Professor Linda Bauld, author and Professor of Health Policy, University of Stirling and Chair in Behavioural Research for Cancer Prevention, Cancer Research UK said, “Concern has been expressed that e-cigarette use will lead young people into smoking. But in the UK, research clearly shows that regular use of e-cigarettes among young people who have never smoked remains negligible, less than 1 percent, and youth smoking continues to decline at an encouraging rate.”
“We need to keep closely monitoring these trends, but so far the data suggest that e-cigarettes are not acting as a route into regular smoking amongst young people,” she added.
The report stressed that anyone who has struggled to quit should try switching to an e-cigarette and get professional help, noting that the greatest quit success is among those who combine using an e-cigarette with support from a local stop smoking service.
Singapore bans e-cigarettes
Ministry of Health (MOH) of Singapore has announced earlier that new prohibitions on the purchase, use and possession of emerging and imitation tobacco products will come into force starting from 1 February 2018.
It noted that this is the first phase of implementation of the amendments to the Tobacco (Control of Advertisements and Sale) Act (TCASA), which were passed in Parliament in November 2017.
Under the amended Act, to further reduce opportunities for youths to take up smoking before they turn 21, and to better protect our population from the harms of emerging and imitation tobacco products, the Ministry of Health (MOH) stated that it will:
- Increase the Minimum Legal Age (MLA) for tobacco from age 18 to 21 for the purchase, use, possession, sale and supply of tobacco products; and
- Further tighten control over emerging and imitation tobacco products to prohibit the purchase, use and possession of these products.
It noted that the TCASA Amendment Act 2017 will come into force in phases.
Dr Khor: No claim by anyone that (heated tobacco products) can be used for smoking cessation

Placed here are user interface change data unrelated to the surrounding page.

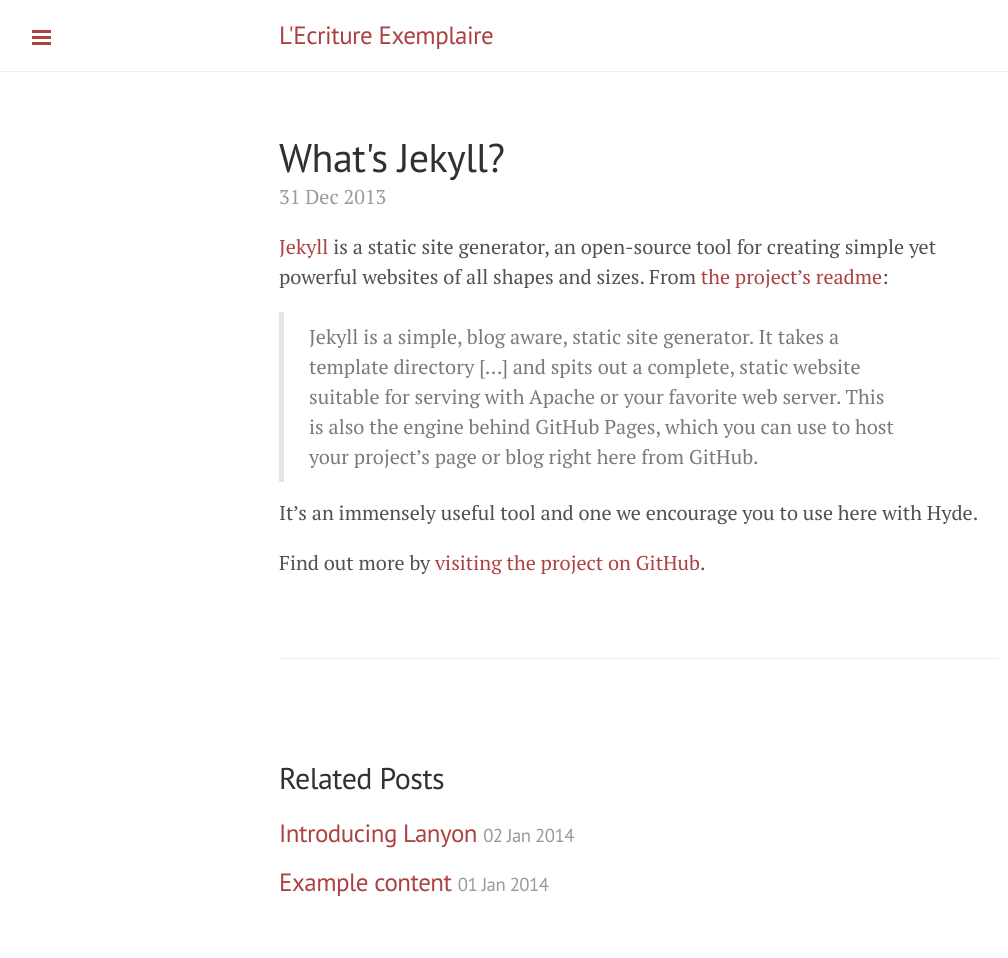
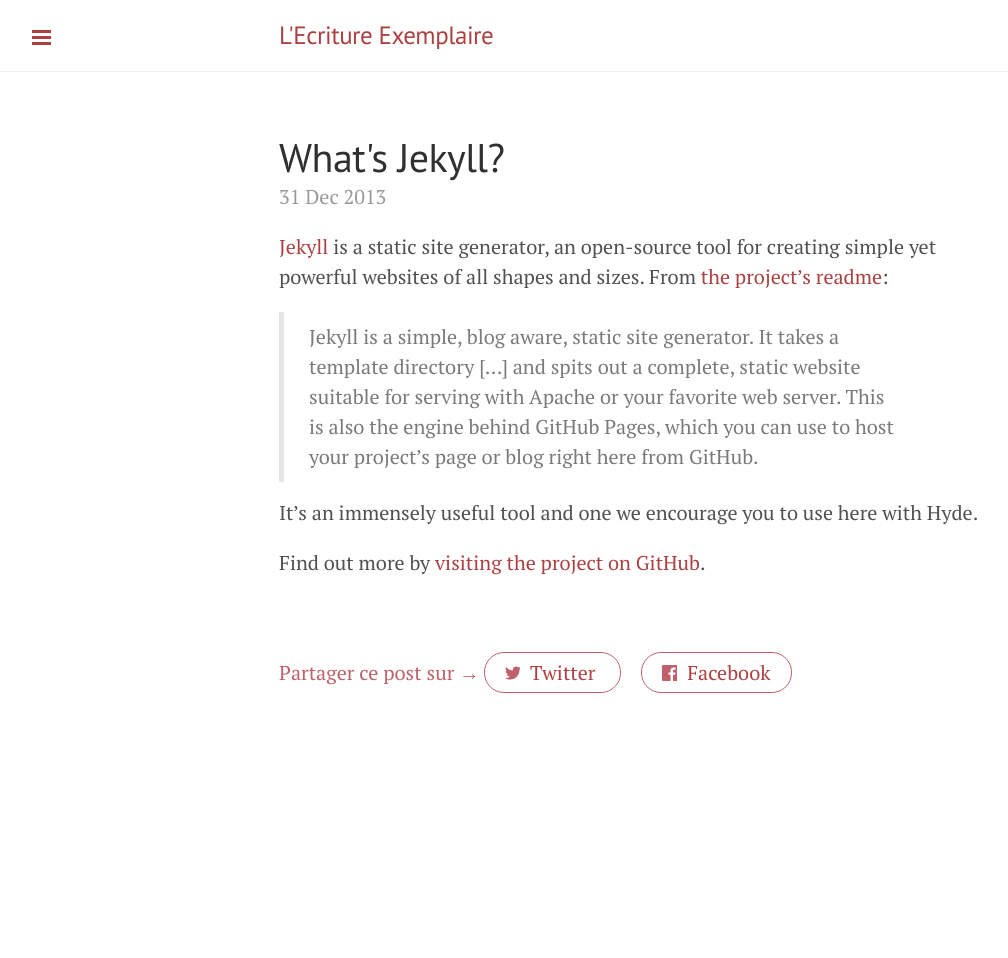
Before and after one commit to clemsos/ecriture.exemplaire.cc, a Jekyll site: the page built from _posts/2013-12-31-whats-jekyll.md, in a window 1280 px wide. Shown: the whole page, without its empty margins (1-1009 px from the left). Built offline with Jekyll 4.4.1, drawn with Linux system fonts in a browser that asks for light colours; after the commit the page ends 900 px from its top, so only the background shows below that.

Commit message:
add social fb+twi share buttons

```diff
--- /dev/null
+++ b/_includes/share.html
@@ -0,0 +1,16 @@
+<div class="share-page">
+    Partager ce post sur &rarr;
+
+    <a href="https://twitter.com/intent/tweet?text={{ page.title }}&url={{ site.url }}{{ page.url }}&via={{ site.twitter_username }}&related={{ site.twitter_username }}" rel="nofollow" target="_blank" title="Share on Twitter">
+      <svg class="svg-icon"><use xlink:href="{{ '/public/img/minima-social-icons.svg#twitter' | relative_url }}"></use></svg>
+      Twitter
+    </a>
+
+
+    <a href="https://facebook.com/sharer.php?u={{ site.url }}{{ page.url }}" rel="nofollow" target="_blank" title="Share on Facebook">
+      <svg class="svg-icon"><use xlink:href="{{ '/public/img/minima-social-icons.svg#facebook' | relative_url }}"></use>
+      </svg>
+      Facebook
+    </a>
+
+</div>
--- a/_layouts/post.html
+++ b/_layouts/post.html
@@ -8,6 +8,10 @@ layout: default
   {{ content }}
 </div>
 
+
+{% include share.html %}
+
+<!--
 <div class="related">
   <h2>Related Posts</h2>
   <ul class="related-posts">
@@ -22,4 +26,4 @@ layout: default
       </li>
     {% endfor %}
   </ul>
-</div>
+</div> -->
--- a/public/css/style.css
+++ b/public/css/style.css
@@ -49,3 +49,28 @@ h2, h3 {
     padding-right: 5px;
     vertical-align: middle;
 }
+
+.share-page {
+  margin-bottom: 2em;
+  color: #bf616a;
+}
+.share-page a {
+  border : 1px solid #bf616a;
+  border-radius: 1em;
+  padding: .3em 1em;
+  margin-right: 1em
+}
+
+.share-page .svg-icon {
+  fill : #bf616a
+}
+
+.share-page a:hover {
+  text-decoration: none;
+  background-color: #bf616a;
+  color: white;
+}
+
+.share-page a:hover .svg-icon {
+  fill : white
+}
```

In March 2017, Senior Minister of State for Health Amy Khor said in response to a question on e-cigarettes, “Evidence from other countries suggests that heat-not-burn tobacco products are not significantly different from traditional cigarettes in terms of emissions,”

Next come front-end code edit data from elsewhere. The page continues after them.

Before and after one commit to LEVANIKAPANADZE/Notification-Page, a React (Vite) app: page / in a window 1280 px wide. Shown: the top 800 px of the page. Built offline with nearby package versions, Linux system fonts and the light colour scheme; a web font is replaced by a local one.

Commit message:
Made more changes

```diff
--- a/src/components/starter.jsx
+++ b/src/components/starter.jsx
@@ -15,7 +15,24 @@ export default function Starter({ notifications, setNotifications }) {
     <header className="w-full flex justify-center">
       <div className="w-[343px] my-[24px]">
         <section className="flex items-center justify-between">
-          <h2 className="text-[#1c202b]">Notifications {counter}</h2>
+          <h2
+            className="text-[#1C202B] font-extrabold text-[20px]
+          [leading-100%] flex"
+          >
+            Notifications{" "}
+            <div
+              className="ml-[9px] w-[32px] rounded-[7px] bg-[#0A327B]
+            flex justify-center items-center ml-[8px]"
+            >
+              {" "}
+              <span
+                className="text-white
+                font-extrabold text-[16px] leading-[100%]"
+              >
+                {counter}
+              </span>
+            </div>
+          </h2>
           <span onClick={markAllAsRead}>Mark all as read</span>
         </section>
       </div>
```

“While there have been claims that such tobacco products are less harmful than traditional cigarettes, these claims are made by the tobacco industry and, to date, there is very little independent evidence supporting such claims.”
There is no documented evidence of any “safe” level of tobacco use, and “there has been no claim by anyone that (heated tobacco products) can be used for smoking cessation”, she added.
“I think our concern, really, is with the fact that allowing the use of such products could attract a much larger group of users, especially among youths. That could be the gateway to nicotine addiction and eventually, smoking,” said Dr Khor.
Dr Khor’s statement was based on findings of United States Centers for Disease Control and Prevention which reported an increase of e-cigarette use among high school students of more than 10 times, from 1.5 per cent to 16 per cent, between 2011 and 2015.
However, Dr Khor failed to note that in the same report, over the same period, 9.3 percent of high school students reported smoking traditional cigarettes compared with 15.8 percent in 2011.
While there is no proof that the drop in cigarette smoking as indicated in the report was caused by increased e-cigarette use, neither is there conclusive data to support claims that e-cigarettes are a gateway to the use of regular cigarettes.
As for the 2018 report by US National Academies of Sciences, Engineering and Medicine, it writes, “the evidence suggests that while e-cigarettes might cause youth who use them to transition to use of combustible tobacco products, they might also increase adult cessation of combustible tobacco cigarettes.”